The 2019 revisions also adapted elements of the political declaration and replaced the word “appropriate” with “appropriate” with respect to labour standards. According to Sam Lowe, a trade fellow at the Centre for European Reform, the amendment excludes labour standards from dispute resolution mechanisms.  In addition, the Equal Competition Mechanism has been postponed from the legally binding withdrawal agreement to the political declaration, and the line of the political statement that “the United Kingdom will consider taking into account alignment with trade union rules in the relevant areas” has been removed.  EU and UK negotiators have reached an agreement on the draft withdrawal agreement allowing the European Council (Article 50) to adopt guidelines for the future EU-UK relationship on 23 March 2018. The United Kingdom and the European Union reached an agreement at the European Council on the withdrawal of the United Kingdom from Great Britain and Northern Ireland from the European Union.
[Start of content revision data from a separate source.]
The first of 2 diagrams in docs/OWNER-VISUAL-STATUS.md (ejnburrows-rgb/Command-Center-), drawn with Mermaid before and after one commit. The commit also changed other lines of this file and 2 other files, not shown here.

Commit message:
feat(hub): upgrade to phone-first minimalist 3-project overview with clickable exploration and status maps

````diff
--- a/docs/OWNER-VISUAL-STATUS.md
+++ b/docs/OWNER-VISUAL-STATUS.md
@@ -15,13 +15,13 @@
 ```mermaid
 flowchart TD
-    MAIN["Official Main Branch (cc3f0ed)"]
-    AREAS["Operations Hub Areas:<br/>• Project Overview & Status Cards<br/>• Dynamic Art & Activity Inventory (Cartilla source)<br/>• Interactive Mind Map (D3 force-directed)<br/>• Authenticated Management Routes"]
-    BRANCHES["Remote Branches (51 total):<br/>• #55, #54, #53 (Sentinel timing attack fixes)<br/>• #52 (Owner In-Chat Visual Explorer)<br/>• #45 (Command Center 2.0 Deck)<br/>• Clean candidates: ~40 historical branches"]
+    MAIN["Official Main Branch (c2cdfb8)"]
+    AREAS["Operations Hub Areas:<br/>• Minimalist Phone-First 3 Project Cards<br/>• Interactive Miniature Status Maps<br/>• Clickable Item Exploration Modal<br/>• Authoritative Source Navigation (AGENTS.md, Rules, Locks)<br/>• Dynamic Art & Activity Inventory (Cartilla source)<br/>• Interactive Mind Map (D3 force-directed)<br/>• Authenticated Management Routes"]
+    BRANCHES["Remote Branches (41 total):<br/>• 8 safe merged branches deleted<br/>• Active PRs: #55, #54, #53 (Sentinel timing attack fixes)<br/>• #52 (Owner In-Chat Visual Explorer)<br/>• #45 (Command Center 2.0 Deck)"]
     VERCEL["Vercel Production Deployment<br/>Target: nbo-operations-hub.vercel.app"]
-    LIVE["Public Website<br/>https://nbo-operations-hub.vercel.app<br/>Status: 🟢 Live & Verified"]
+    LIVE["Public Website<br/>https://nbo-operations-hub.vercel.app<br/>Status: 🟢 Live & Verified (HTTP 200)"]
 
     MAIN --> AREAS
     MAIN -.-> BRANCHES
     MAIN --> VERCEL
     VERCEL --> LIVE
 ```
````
The revised withdrawal agreement and the political declaration were discussed and approved at the European Council on 17 October 2019. On the European Union side, the European Parliament also approved the ratification of the agreement on 29 January 2020 and the Council of the European Union approved the conclusion of the agreement by e-mail on 30 January 2020.  That is why, on 30 January 2020, the European Union also tabled its instrument for ratification of the agreement, concluding the agreement and allowing it to enter into force on the date of the UK`s withdrawal from the EU on 31 January 2020, at 11 .m GMT. During the transitional period, the UK and the EU-27 will seek to conclude the agreement that will strengthen their trade relations after the end of the transition period. On the basis of the revised political declaration, the EU and the United Kingdom appear to be aiming for a comprehensive but “classic” free trade agreement for goods, services and investment. The political statement is thin in detail, but trade in goods will be based on a free trade agreement that will at least guarantee that there will be no tariffs or quotas, as well as some degree of regulatory alignment with the EU. However, as a result of the free trade agreement, customs controls are required, requiring each party to prove that the goods originate from their respective customs territory, in order to obtain duty-free treatment.
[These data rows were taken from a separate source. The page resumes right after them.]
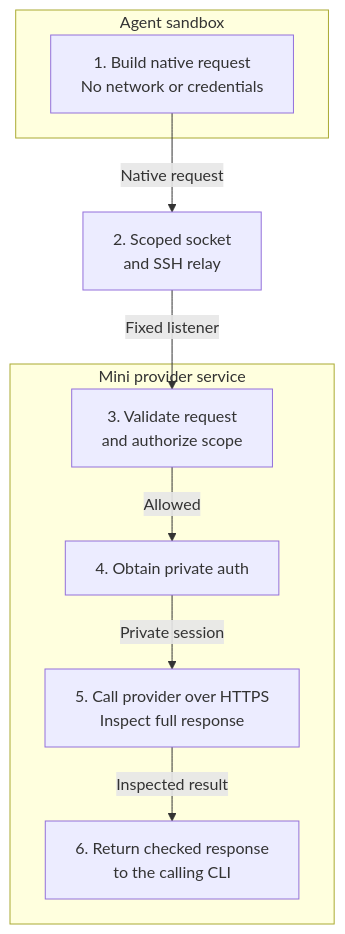
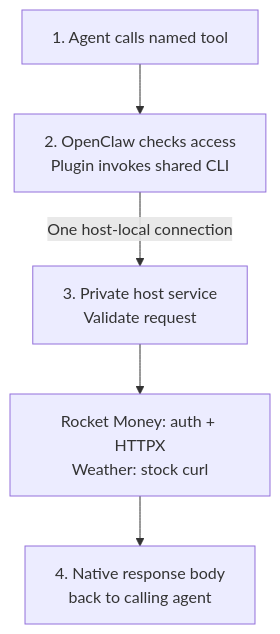
Before and after one commit to coletaylor788/puddles: the first of 2 diagrams in docs/plans/031-rocket-money-integration.md, drawn with Mermaid. The commit also changed other lines of this file and 2 other files, not shown here.

Commit message:
docs: model shared integration CLIs as per-agent tools

````diff
--- a/docs/plans/031-rocket-money-integration.md
+++ b/docs/plans/031-rocket-money-integration.md
@@ -13,18 +13,12 @@
 ```mermaid
 flowchart TB
-    subgraph Sandbox["Agent sandbox"]
-        CLI["1. Build native request<br/>No network or credentials"]
-    end
-    Bridge["2. Scoped socket<br/>and SSH relay"]
-    subgraph Mini["Mini provider service"]
-        Validate["3. Validate request<br/>and authorize scope"]
-        Auth["4. Obtain private auth"]
-        Execute["5. Call provider over HTTPS<br/>Inspect full response"]
-        Release["6. Return checked response<br/>to the calling CLI"]
-    end
-    CLI -->|"Native request"| Bridge
-    Bridge -->|"Fixed listener"| Validate
-    Validate -->|"Allowed"| Auth
-    Auth -->|"Private session"| Execute
-    Execute -->|"Inspected result"| Release
+    Agent["1. Agent calls named tool"]
+    Tool["2. OpenClaw checks access<br/>Plugin invokes shared CLI"]
+    Host["3. Private host service<br/>Validate request"]
+    API["Rocket Money: auth + HTTPX<br/>Weather: stock curl"]
+    Result["4. Native response body<br/>back to calling agent"]
+    Agent --> Tool
+    Tool -->|"One host-local connection"| Host
+    Host --> API
+    API --> Result
 ```
````
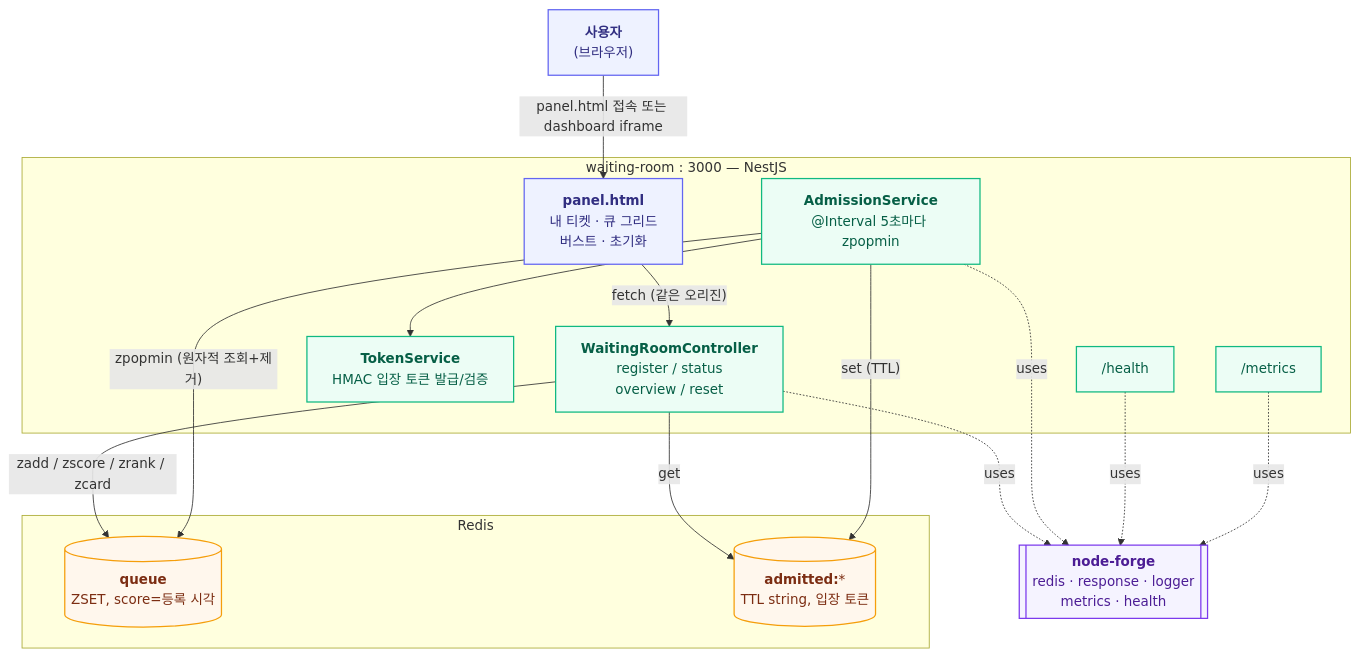
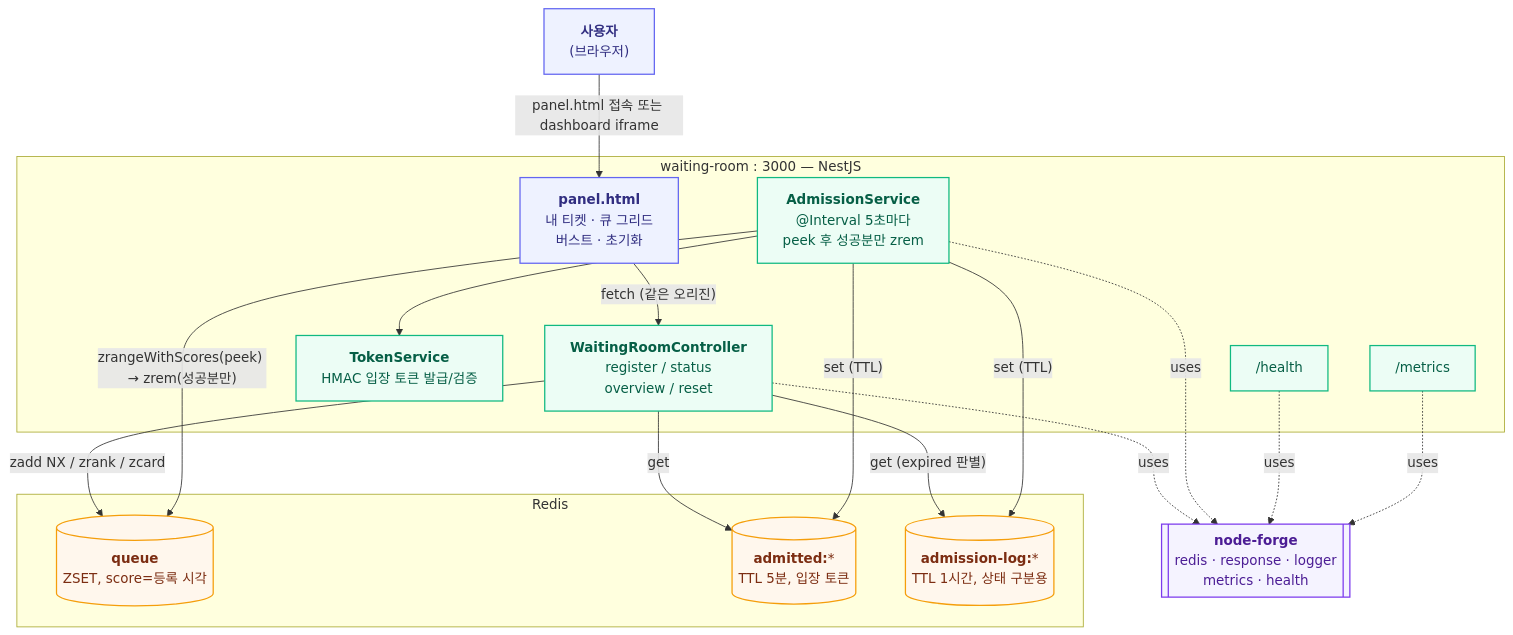
Before and after one commit to paikpaik/forgeLab: the diagram in services/waiting-room/ARCHITECTURE.md, drawn with Mermaid. The commit also changed other lines of this file and 23 other files, not shown here.

````diff
--- a/services/waiting-room/ARCHITECTURE.md
+++ b/services/waiting-room/ARCHITECTURE.md
@@ -8,55 +8,60 @@
 ```mermaid
 flowchart TB
     U["`**사용자**
     (브라우저)`"]
 
     subgraph WR["waiting-room : 3000 — NestJS"]
         PANEL["`**panel.html**
         내 티켓 · 큐 그리드
         버스트 · 초기화`"]
         API["`**WaitingRoomController**
         register / status
         overview / reset`"]
         ADM["`**AdmissionService**
-        @Interval 5초마다 zpopmin`"]
+        @Interval 5초마다
+        peek 후 성공분만 zrem`"]
         TOKEN["`**TokenService**
         HMAC 입장 토큰 발급/검증`"]
         HEALTH["/health"]
         METRICS["/metrics"]
     end
 
     subgraph REDIS["Redis"]
         ZSET[("`**queue**
         ZSET, score=등록 시각`")]
         TOK[("`**admitted:***
-        TTL string, 입장 토큰`")]
+        TTL 5분, 입장 토큰`")]
+        LOG[("`**admission-log:***
+        TTL 1시간, 상태 구분용`")]
     end
 
     NF[["`**node-forge**
     redis · response · logger
     metrics · health`"]]
 
     U -->|"panel.html 접속 또는 dashboard iframe"| PANEL
     PANEL -->|"fetch (같은 오리진)"| API
 
-    API -->|"zadd / zscore / zrank / zcard"| ZSET
+    API -->|"zadd NX / zrank / zcard"| ZSET
     API -->|"get"| TOK
-    ADM -->|"zpopmin (원자적 조회+제거)"| ZSET
+    API -->|"get (expired 판별)"| LOG
+    ADM -->|"zrangeWithScores(peek) → zrem(성공분만)"| ZSET
     ADM -->|"set (TTL)"| TOK
+    ADM -->|"set (TTL)"| LOG
     ADM --> TOKEN
 
     API -.uses.-> NF
     ADM -.uses.-> NF
     HEALTH -.uses.-> NF
     METRICS -.uses.-> NF
 
     classDef entryNode fill:#eef2ff,stroke:#6366f1,stroke-width:1.5px,color:#312e81
     classDef logicNode fill:#ecfdf5,stroke:#10b981,stroke-width:1.5px,color:#065f46
     classDef redisNode fill:#fff7ed,stroke:#f59e0b,stroke-width:1.5px,color:#7c2d12
     classDef forgeNode fill:#f5f3ff,stroke:#7c3aed,stroke-width:1.5px,color:#4c1d95
 
     class U,PANEL entryNode
     class API,ADM,TOKEN,HEALTH,METRICS logicNode
-    class ZSET,TOK redisNode
+    class ZSET,TOK,LOG redisNode
     class NF forgeNode
 ```
````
This means that the UK and the EU-27 must now agree on detailed rules of origin. This is probably a complex and tedious process. At least companies need to think about the rules of origin they want for different products and start putting pressure on them as soon as the UK and eu start negotiating the new free trade agreement. It is encouraging to note that the scope of the future trade regime appears to encompass services, including financial services and investment (although the agreement is in turn very detailed) and that it provides assurance that the agreement on future relations will offer a liberalisation of trade in services well beyond the obligations of the United Kingdom and the WTO. The political statement is a brief document and, as far as financial services is concerned, it contains few details. It is positive that, with regard to services (including financial services), the objective is to achieve a level of trade liberalization of services “well beyond” WTO obligations and to build on recent free trade agreements.